U.S. President Barack Obama told reporters in London Wednesday that he is still confident the Palestinian Authority will get its own state.
But, he said, it's a mistake for the PA to attempt to create that new country through an appeal to the United Nations. He reiterated, as he did in his Middle East policy speech, that the resolution of the conflict rests on four points -- permanent borders, Israel's security, Jerusalem and the disposition of the Palestinian refugees and their generations of descendants. The last two points, he added, were "extraordinarily emotional" and would demand "wrenching concessions." He did not specify from whom the concessions would need to be made.
Obama met with journalists at a joint news conference with UK Prime Minister David Cameron following a private meeting between the two.
“My goal, as I set out in a speech I gave last week,” said Obama, “is a Jewish State of Israel that is safe and secure and recognized by its neighbors, and a sovereign State of Palestine in which the Palestinian people are able to determine their own fate and their own future.
“I am confident that can be achieved,” he said.
But then he added a warning, “For the Palestinians to take the United Nations route rather than the path of sitting down and talking with the Israelis is a mistake.”
He also noted that it is unrealistic for Israel to be expected to sit down with a PA government that includes Hamas, which has refused to recognize Israel's right to exist, and has not renounced violence, Reuters reported.
Both Obama and Cameron also agreed that it is time for Libyan dictator Muammar Qaddafi to end his 41-year regime.

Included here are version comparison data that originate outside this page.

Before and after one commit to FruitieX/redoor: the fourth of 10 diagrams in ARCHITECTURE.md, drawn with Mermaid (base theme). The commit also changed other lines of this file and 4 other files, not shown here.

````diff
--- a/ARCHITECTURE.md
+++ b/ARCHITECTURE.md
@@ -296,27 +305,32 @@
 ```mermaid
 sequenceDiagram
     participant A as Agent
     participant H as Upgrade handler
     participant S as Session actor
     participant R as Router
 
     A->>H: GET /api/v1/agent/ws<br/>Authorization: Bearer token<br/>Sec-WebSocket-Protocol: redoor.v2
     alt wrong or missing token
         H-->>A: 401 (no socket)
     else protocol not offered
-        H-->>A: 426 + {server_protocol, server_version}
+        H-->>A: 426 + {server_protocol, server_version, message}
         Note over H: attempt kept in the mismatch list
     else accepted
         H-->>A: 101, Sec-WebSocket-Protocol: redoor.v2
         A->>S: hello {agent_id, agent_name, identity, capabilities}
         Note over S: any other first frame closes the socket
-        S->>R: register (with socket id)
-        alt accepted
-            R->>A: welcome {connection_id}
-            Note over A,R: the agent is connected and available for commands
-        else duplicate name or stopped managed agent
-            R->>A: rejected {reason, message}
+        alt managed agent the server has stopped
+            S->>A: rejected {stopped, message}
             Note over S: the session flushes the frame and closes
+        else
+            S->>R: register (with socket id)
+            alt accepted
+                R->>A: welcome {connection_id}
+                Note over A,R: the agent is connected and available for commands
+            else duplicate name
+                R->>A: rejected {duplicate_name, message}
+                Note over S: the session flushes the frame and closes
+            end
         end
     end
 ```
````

“It is impossible to imagine a future for Libya with Qaddafi still in power,” commented Cameron. “He must go.”